Since then, the 60,000 capacity stadium has undergone a process of "Arsenalisation" with the aim of restoring the club's rich heritage and history.
But it is the impact on the all important bank balance that has been most welcoming.
Arsenal’s match day revenue increased from £37.4m in their old Highbury stadium to over £90m in the new Emirates Stadium (equivalent to an additional income of over £1m per match), and that excludes other commercial revenue.
The financial success meant Arsenal could clear all their bank loans in 2010 and have been able to emerge as a club with arguably the best financial footing of any club in Europe, applauded by UEFA as the defining model for other clubs to follow in meeting the requirements of the UEFA Financial Fair Play initiative.
What better blueprint to follow?
So what better blueprint for the Hammers to follow for their own major move from their famous 35,000 seater Boleyn Ground home of 112 years to the 54,000 seater Olympic Stadium, which has the option to be increased to 66,000 in future years.
"Lots and lots (of lessons to be learned)," Barnard told Sports Pro.
"Arsenal is a fantastic club, the time I was at Arsenal it went through its major period of growth and move to the new stadium.
"So there is obvious synergies between my current role moving to a new stadium and the one that I went through at Arsenal.
"From that I think there's a lot of lessons in personnel and how to deal with resourcing that change and that move.
"And also educating the business and wider market to the importance of growth.
"I also think Arsenal did very well at professionalising the business and making sure commercial partnerships, because of their huge margin within that business, were seen as very important and that's we're trying to do at West Ham as well."
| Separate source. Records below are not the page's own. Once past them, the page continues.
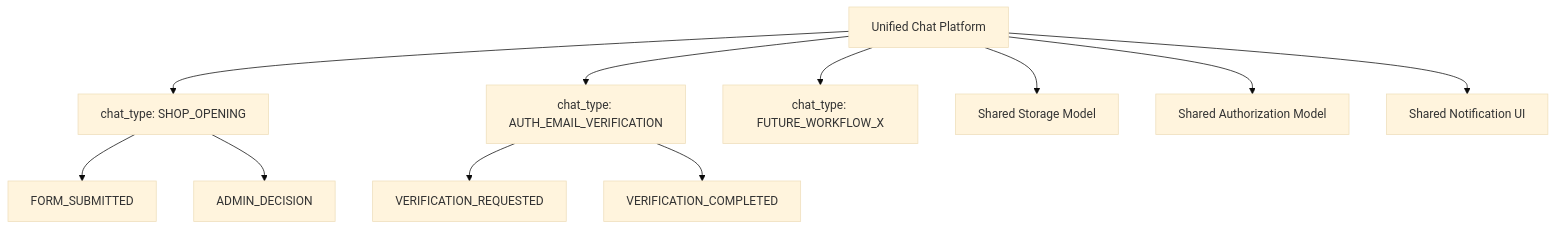
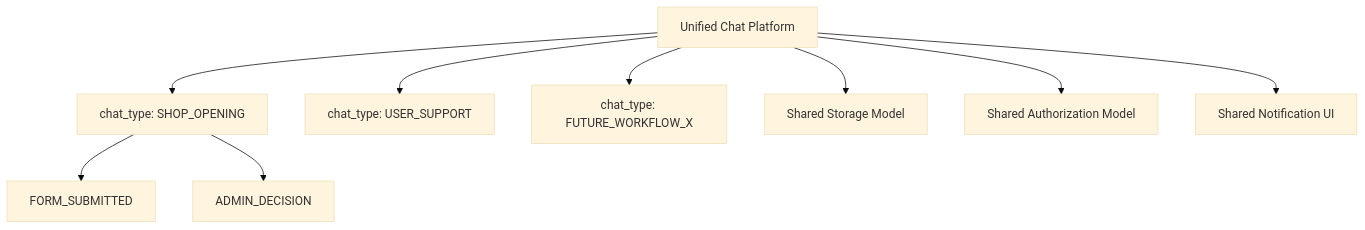
Before and after one commit to yudaiito9124-cyber/meishigawarini: the first of 4 diagrams in documents/SPEC_UNIFIED_CHAT_PLAYBOOK.md, drawn with Mermaid (base theme). The commit also changed other lines of this file and 19 other files, not shown here.

````diff
--- a/documents/SPEC_UNIFIED_CHAT_PLAYBOOK.md
+++ b/documents/SPEC_UNIFIED_CHAT_PLAYBOOK.md
@@ -18,16 +18,13 @@
 ```mermaid
 flowchart TD
       A[Unified Chat Platform] --> B[chat_type: SHOP_OPENING]
-      A --> C[chat_type: AUTH_EMAIL_VERIFICATION]
+      A --> H[chat_type: USER_SUPPORT]
       A --> D[chat_type: FUTURE_WORKFLOW_X]
 
       B --> B1[FORM_SUBMITTED]
       B --> B2[ADMIN_DECISION]
 
-      C --> C1[VERIFICATION_REQUESTED]
-      C --> C2[VERIFICATION_COMPLETED]
-
       A --> E[Shared Storage Model]
       A --> F[Shared Authorization Model]
       A --> G[Shared Notification UI]
 ```
````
If, like Arsenal, the Hammers can get their stadium move right, then unlike the Gunners they will not be saddled by the huge costs of building the stadium in the first place.
So, it could leave the Hammers in a very healthy position to finally start challenging the Premier League's elite.